__YOUR INSTRUCTIONS__. Quote the listing below in its entirety, omitting every image.

__PROVIDED ENTRIES__.
──────
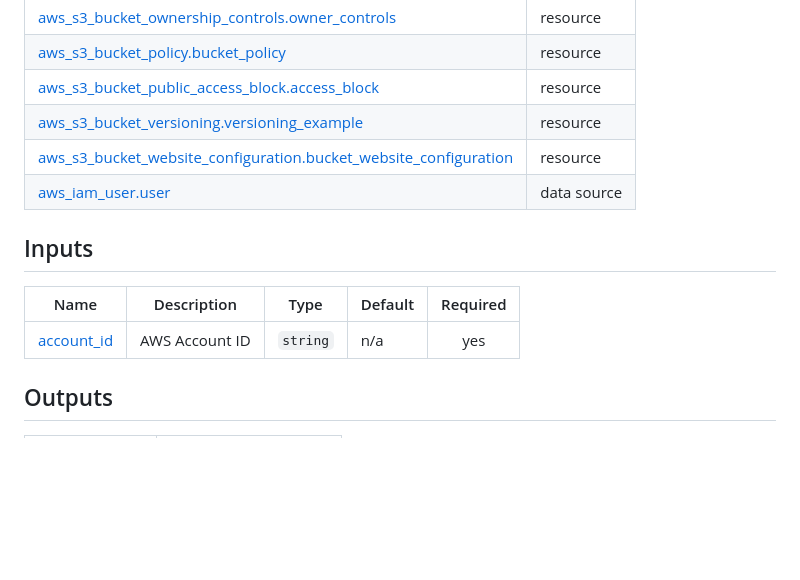
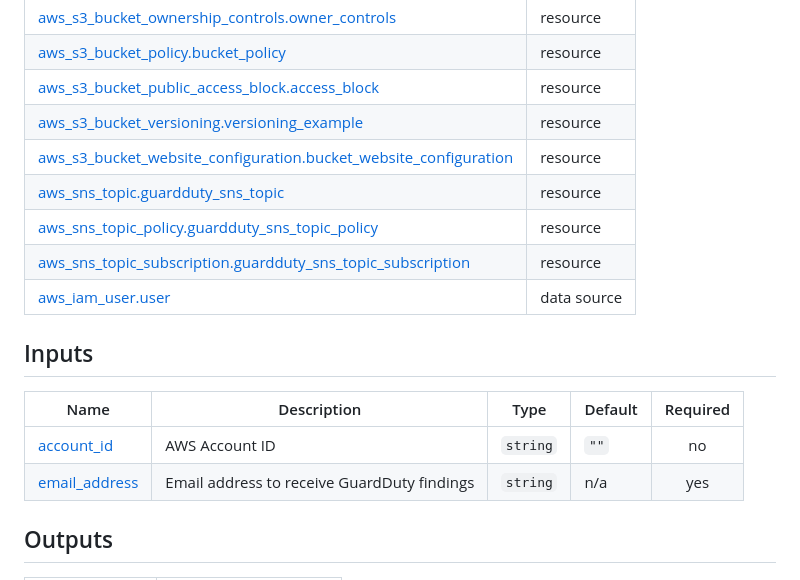
Before and after one commit to jcng75/s5, a Markdown page: terraform/README.md, the part around the change. GitHub-like rendering; blank space fills up the shorter version.

Commit message:
terraform-2-sns sns creation and documentation

```diff
--- a/terraform/README.md
+++ b/terraform/README.md
@@ -44,13 +44,17 @@ No modules.
 | [aws_s3_bucket_public_access_block.access_block](https://registry.terraform.io/providers/hashicorp/aws/latest/docs/resources/s3_bucket_public_access_block) | resource |
 | [aws_s3_bucket_versioning.versioning_example](https://registry.terraform.io/providers/hashicorp/aws/latest/docs/resources/s3_bucket_versioning) | resource |
 | [aws_s3_bucket_website_configuration.bucket_website_configuration](https://registry.terraform.io/providers/hashicorp/aws/latest/docs/resources/s3_bucket_website_configuration) | resource |
+| [aws_sns_topic.guardduty_sns_topic](https://registry.terraform.io/providers/hashicorp/aws/latest/docs/resources/sns_topic) | resource |
+| [aws_sns_topic_policy.guardduty_sns_topic_policy](https://registry.terraform.io/providers/hashicorp/aws/latest/docs/resources/sns_topic_policy) | resource |
+| [aws_sns_topic_subscription.guardduty_sns_topic_subscription](https://registry.terraform.io/providers/hashicorp/aws/latest/docs/resources/sns_topic_subscription) | resource |
 | [aws_iam_user.user](https://registry.terraform.io/providers/hashicorp/aws/latest/docs/data-sources/iam_user) | data source |
 
 ## Inputs
 
 | Name | Description | Type | Default | Required |
 |------|-------------|------|---------|:--------:|
-| <a name="input_account_id"></a> [account\_id](#input\_account\_id) | AWS Account ID | `string` | n/a | yes |
+| <a name="input_account_id"></a> [account\_id](#input\_account\_id) | AWS Account ID | `string` | `""` | no |
+| <a name="input_email_address"></a> [email\_address](#input\_email\_address) | Email address to receive GuardDuty findings | `string` | n/a | yes |
 
 ## Outputs
 
```
Also changed, not shown: docs/report/index.md (+24 -0 lines), docs/report/img/sns-confirmation.png (added), docs/report/img/sns-test-message.png (added), docs/report/img/sns-test-result.png (added), docs/report/img/sns-topic-subscription.png (added), 2 other files.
──────
__FINISHED TASK__.
Before and after one commit to jcng75/s5, a Markdown page: terraform/README.md, the part around the change. GitHub-like rendering; blank space fills up the shorter version.

Commit message:
terraform-2-sns sns creation and documentation

```diff
--- a/terraform/README.md
+++ b/terraform/README.md
@@ -44,13 +44,17 @@ No modules.
 | [aws_s3_bucket_public_access_block.access_block](https://registry.terraform.io/providers/hashicorp/aws/latest/docs/resources/s3_bucket_public_access_block) | resource |
 | [aws_s3_bucket_versioning.versioning_example](https://registry.terraform.io/providers/hashicorp/aws/latest/docs/resources/s3_bucket_versioning) | resource |
 | [aws_s3_bucket_website_configuration.bucket_website_configuration](https://registry.terraform.io/providers/hashicorp/aws/latest/docs/resources/s3_bucket_website_configuration) | resource |
+| [aws_sns_topic.guardduty_sns_topic](https://registry.terraform.io/providers/hashicorp/aws/latest/docs/resources/sns_topic) | resource |
+| [aws_sns_topic_policy.guardduty_sns_topic_policy](https://registry.terraform.io/providers/hashicorp/aws/latest/docs/resources/sns_topic_policy) | resource |
+| [aws_sns_topic_subscription.guardduty_sns_topic_subscription](https://registry.terraform.io/providers/hashicorp/aws/latest/docs/resources/sns_topic_subscription) | resource |
 | [aws_iam_user.user](https://registry.terraform.io/providers/hashicorp/aws/latest/docs/data-sources/iam_user) | data source |
 
 ## Inputs
 
 | Name | Description | Type | Default | Required |
 |------|-------------|------|---------|:--------:|
-| <a name="input_account_id"></a> [account\_id](#input\_account\_id) | AWS Account ID | `string` | n/a | yes |
+| <a name="input_account_id"></a> [account\_id](#input\_account\_id) | AWS Account ID | `string` | `""` | no |
+| <a name="input_email_address"></a> [email\_address](#input\_email\_address) | Email address to receive GuardDuty findings | `string` | n/a | yes |
 
 ## Outputs
 
```
Also changed, not shown: docs/report/index.md (+24 -0 lines), docs/report/img/sns-confirmation.png (added), docs/report/img/sns-test-message.png (added), docs/report/img/sns-test-result.png (added), docs/report/img/sns-topic-subscription.png (added), 2 other files.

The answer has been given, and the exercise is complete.